DW: Talk about the legacy that comes with having more than 500 credits. 
JH: I’m the foremost Asian actor, probably ever. I was the man who came to Hollywood from Minnesota and said, ‘You can’t have these cliché roles. Let’s do something.’ I started the protest against the bad images of Asian-Americans in the movies.

That’s what living and competing and being educated in Minnesota has done for me. I was one Asian in among—I don’t know—thousands of [others] in Minnesota, so I just felt like one of them and when I came to Hollywood, I fought as hard or harder because I am Asian and have to make my mark in that caucasian world. A lot of that training and experience and hardship in Minneapolis pushed me forward. Had I not been in Minnesota, I probably would’ve accepted what California gave me as an image of Asians, which is backwards.

JamesHongSeinfeld.jpg Hong's infamous guest appearance in the second season of Seinfeld

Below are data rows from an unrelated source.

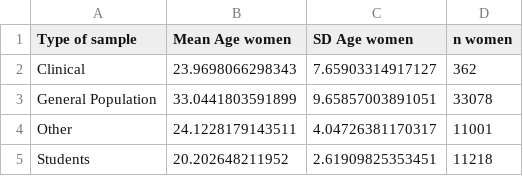
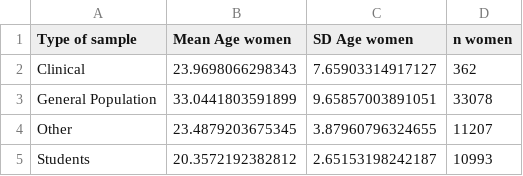
Before and after one commit to tvpollet/Talk_appearance_Durham_22, a CSV file: data_quant_Age_group_summary_women.csv, drawn as a sheet.

```diff
--- a/data_quant_Age_group_summary_women.csv
+++ b/data_quant_Age_group_summary_women.csv
@@ -3,3 +3,3 @@
 "General Population","33.0441803591899","9.65857003891051","33078"
-"Other","24.1228179143511","4.04726381170317","11001"
-"Students","20.202648211952","2.61909825353451","11218"
+"Other","23.4879203675345","3.87960796324655","11207"
+"Students","20.3572192382812","2.65153198242187","10993"
```
Also changed, not shown: data_quant_BMI_group_summary_women.csv, 5 other files.
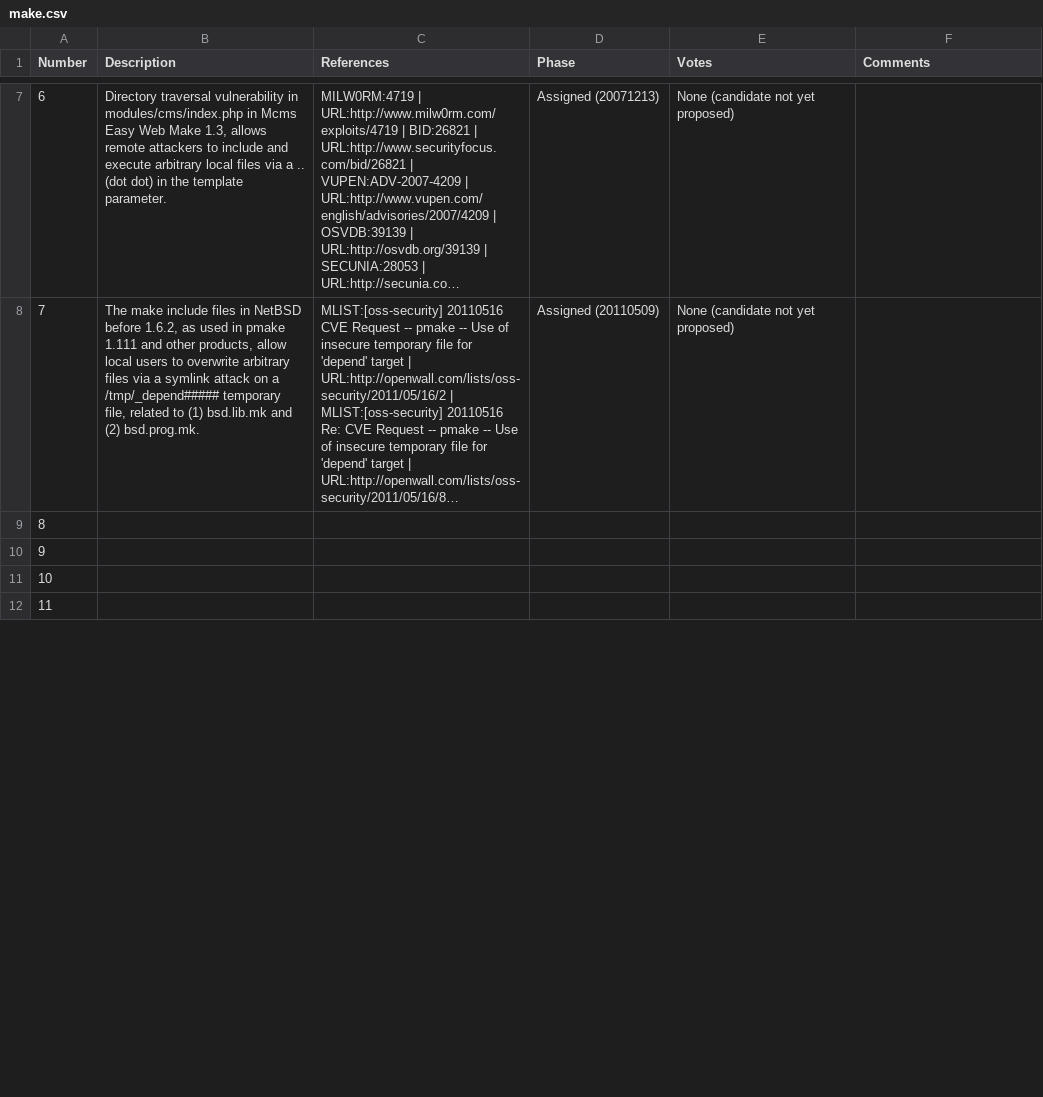
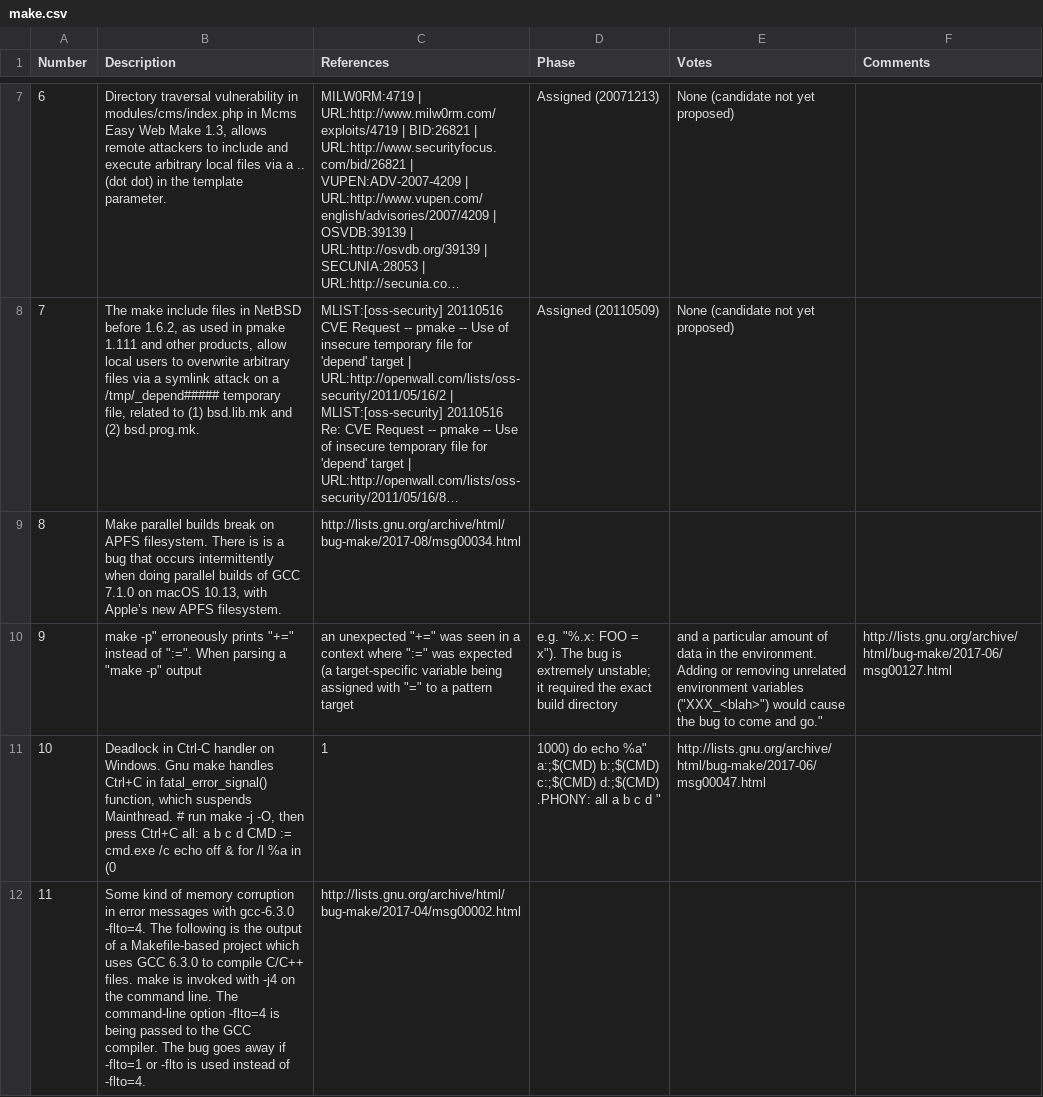
Before and after one commit to zhanggenex/TCP-Fuzz, a CSV file: buglist/make.csv, drawn as a sheet; only a part is shown, gaps mark what is left out; long unchanged cells end in …; the diff covers the shown part only; the diff names each change by its address in the sheet, - before the commit and + after, or states it on an @@ line.

Commit message:
additioal upload bug list

```diff
--- a/buglist/make.csv
+++ b/buglist/make.csv
-B9 (Description): (empty)
+B9 (Description): Make parallel builds break on APFS filesystem. There is is a bug that occurs intermittently when doing parallel builds of GCC 7.1.0 on macOS 10.13, with Apple’s new APFS filesystem.
-C9 (References): (empty)
+C9 (References): http://lists.gnu.org/archive/html/bug-make/2017-08/msg00034.html
-B10 (Description): (empty)
+B10 (Description): make -p" erroneously prints "+=" instead of ":=". When parsing a "make -p" output
-C10 (References): (empty)
+C10 (References): an unexpected "+=" was seen in a context where ":=" was expected (a target-specific variable being assigned with "=" to a pattern target
-D10 (Phase): (empty)
+D10 (Phase): e.g. "%.x: FOO = x"). The bug is extremely unstable; it required the exact build directory
-E10 (Votes): (empty)
+E10 (Votes): and a particular amount of data in the environment. Adding or removing unrelated environment variables ("XXX_<blah>") would cause the bug to come and go."
-F10 (Comments): (empty)
+F10 (Comments): http://lists.gnu.org/archive/html/bug-make/2017-06/msg00127.html
-B11 (Description): (empty)
+B11 (Description): Deadlock in Ctrl-C handler on Windows. Gnu make handles Ctrl+C in fatal_error_signal() function, which suspends Mainthread. # run make -j -O, then press Ctrl+C all: a b c d CMD := cmd.exe /c echo off & for /l %a in (0
-C11 (References): (empty)
+C11 (References): 1
-D11 (Phase): (empty)
+D11 (Phase): 1000) do echo %a" a:;$(CMD) b:;$(CMD) c:;$(CMD) d:;$(CMD) .PHONY: all a b c d "
-E11 (Votes): (empty)
+E11 (Votes): http://lists.gnu.org/archive/html/bug-make/2017-06/msg00047.html
-B12 (Description): (empty)
+B12 (Description): Some kind of memory corruption in error messages with gcc-6.3.0 -flto=4. The following is the output of a Makefile-based project which uses GCC 6.3.0 to compile C/C++ files. make is invoked with -j4 on the command line. The command-line option -flto=4 is being passed to the GCC compiler. The bug goes away if -flto=1 or -flto is used instead of -flto=4.
-C12 (References): (empty)
+C12 (References): http://lists.gnu.org/archive/html/bug-make/2017-04/msg00002.html
```
Also changed, not shown: 8 edited cells elsewhere in this file, buglist/grep.csv, buglist/gzip.csv.
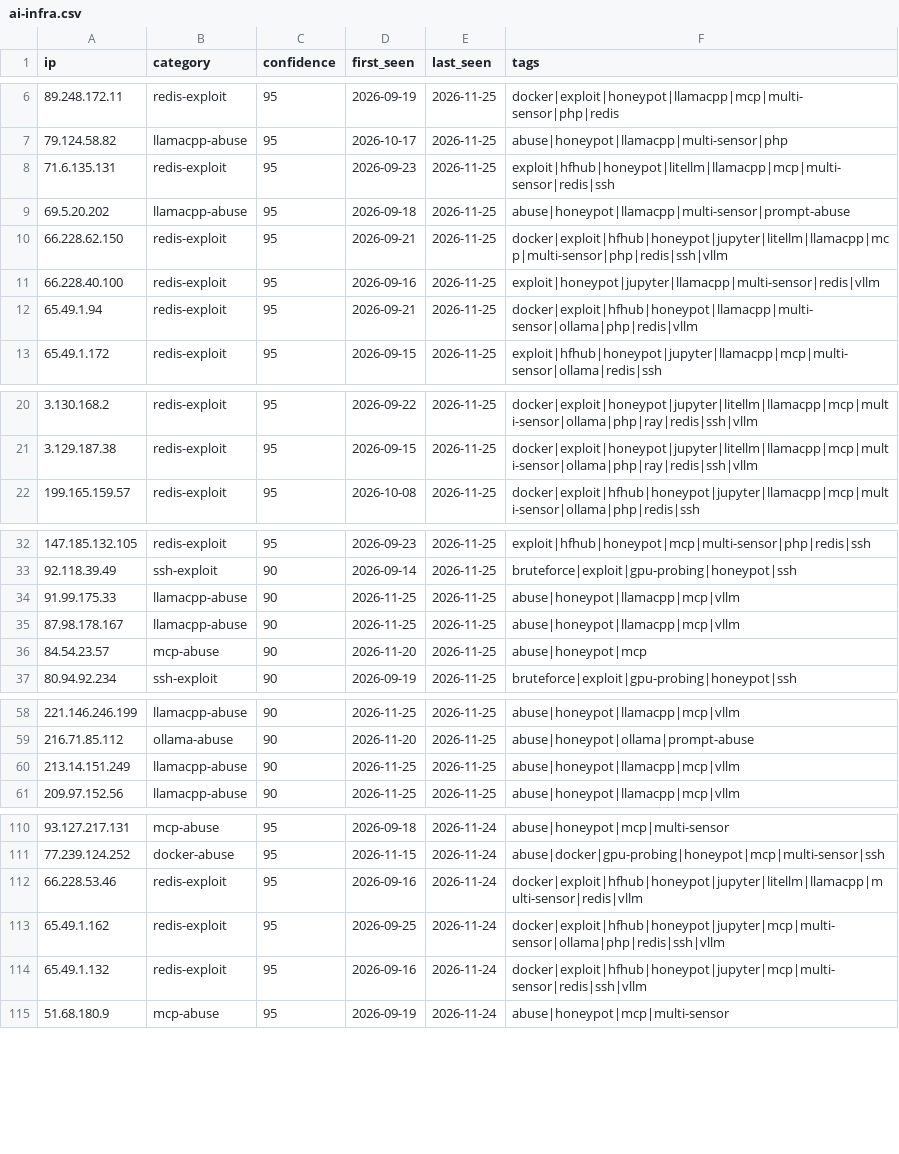
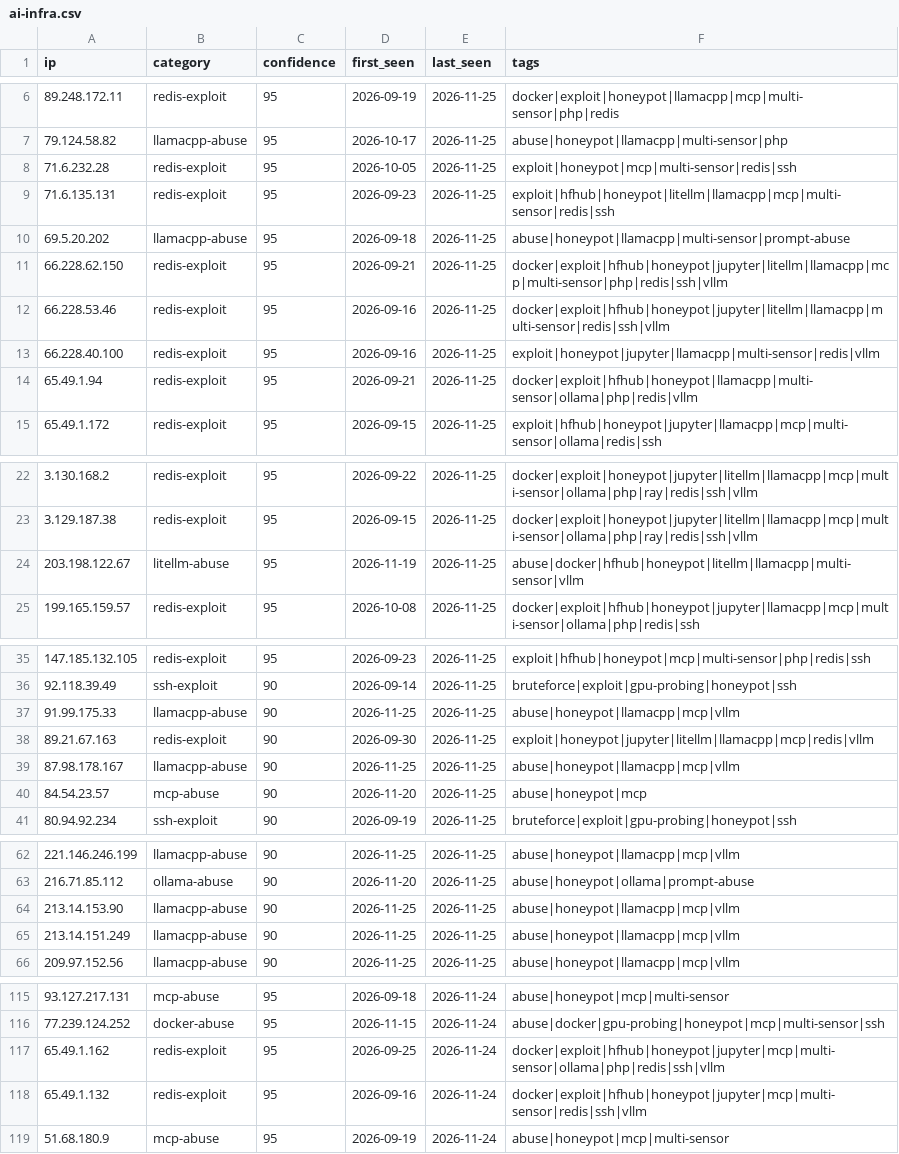
Before and after one commit to Zikmadol/trapline-ioc, a CSV file: feeds/ai-infra.csv, drawn as a sheet; only a part is shown, gaps mark what is left out; removed rows and columns are numbered as before the commit, all else as after; the diff covers the shown part only; the diff names each change by its address in the sheet, - before the commit and + after, or states it on an @@ line.

```diff
--- a/feeds/ai-infra.csv
+++ b/feeds/ai-infra.csv
+row 8: 71.6.232.28 | redis-exploit | 95 | 2026-10-05 | 2026-11-25 | exploit|honeypot|mcp|multi-sensor|redis|ssh
+row 12: 66.228.53.46 | redis-exploit | 95 | 2026-09-16 | 2026-11-25 | docker|exploit|hfhub|honeypot|jupyter|litellm|llamacpp|multi-sensor|redis|ssh|vllm
+row 24: 203.198.122.67 | litellm-abuse | 95 | 2026-11-19 | 2026-11-25 | abuse|docker|hfhub|honeypot|litellm|llamacpp|multi-sensor|vllm
+row 38: 89.21.67.163 | redis-exploit | 90 | 2026-09-30 | 2026-11-25 | exploit|honeypot|jupyter|litellm|llamacpp|mcp|redis|vllm
+row 64: 213.14.153.90 | llamacpp-abuse | 90 | 2026-11-25 | 2026-11-25 | abuse|honeypot|llamacpp|mcp|vllm
-row 112: 66.228.53.46 | redis-exploit | 95 | 2026-09-16 | 2026-11-24 | docker|exploit|hfhub|honeypot|jupyter|litellm|llamacpp|multi-sensor|redis|vllm
```
Also changed, not shown: 3 removed rows elsewhere in this file, daily/2026-11-25.csv, feeds/all-observed.csv, 12 other files.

DW: Yet, for most people, your entire career boils down to one episode of Seinfeld. What's that like?
JH: Even the Seinfeld people said that was one of their top five shows. They were trapped in that restaurant and the whole thing just went around in circles. People know all the lines. “Cartwright, Cartwright. Telephone for Cartwright.” That episode will live forever. And, since I so far haven’t received any Academy Award or, as of now, even a star on the Walk of Fame, fans’ reactions are my award. It just tells me that they love that work and it indels into their brains. In a sense it’s probably better than any award I can put on the shelf because those people and the generations to come will remember me for that role.

DW: What was it like growing up in Minneapolis in the 1930s?
JH: There were two little Chinese stores—two or three. Third Avenue South was Chinatown.

DW: What did you guys do for fun?
JH: My dad took us to Witts and I think we bought some stuff there. But there was a dime store right on the corner there on Nicollet and for a nickel you could get a whole bag of potato chips . . .  and were they good!

DW: You worked at The Nankin?
JH: It was huge; an upstairs and downstairs. I worked in the kitchen for I don’t know how long, maybe a year or a year and a half, as pantry boy. So I made the pies and made the coffee.

DW: You've lived in California since the '50s. How often do you get back to the Twin Cities?
JH: I think I’ve only gone back for class reunions, maybe twice. And now of course everybody’s in either crutches or wheelchairs. [Cackles.]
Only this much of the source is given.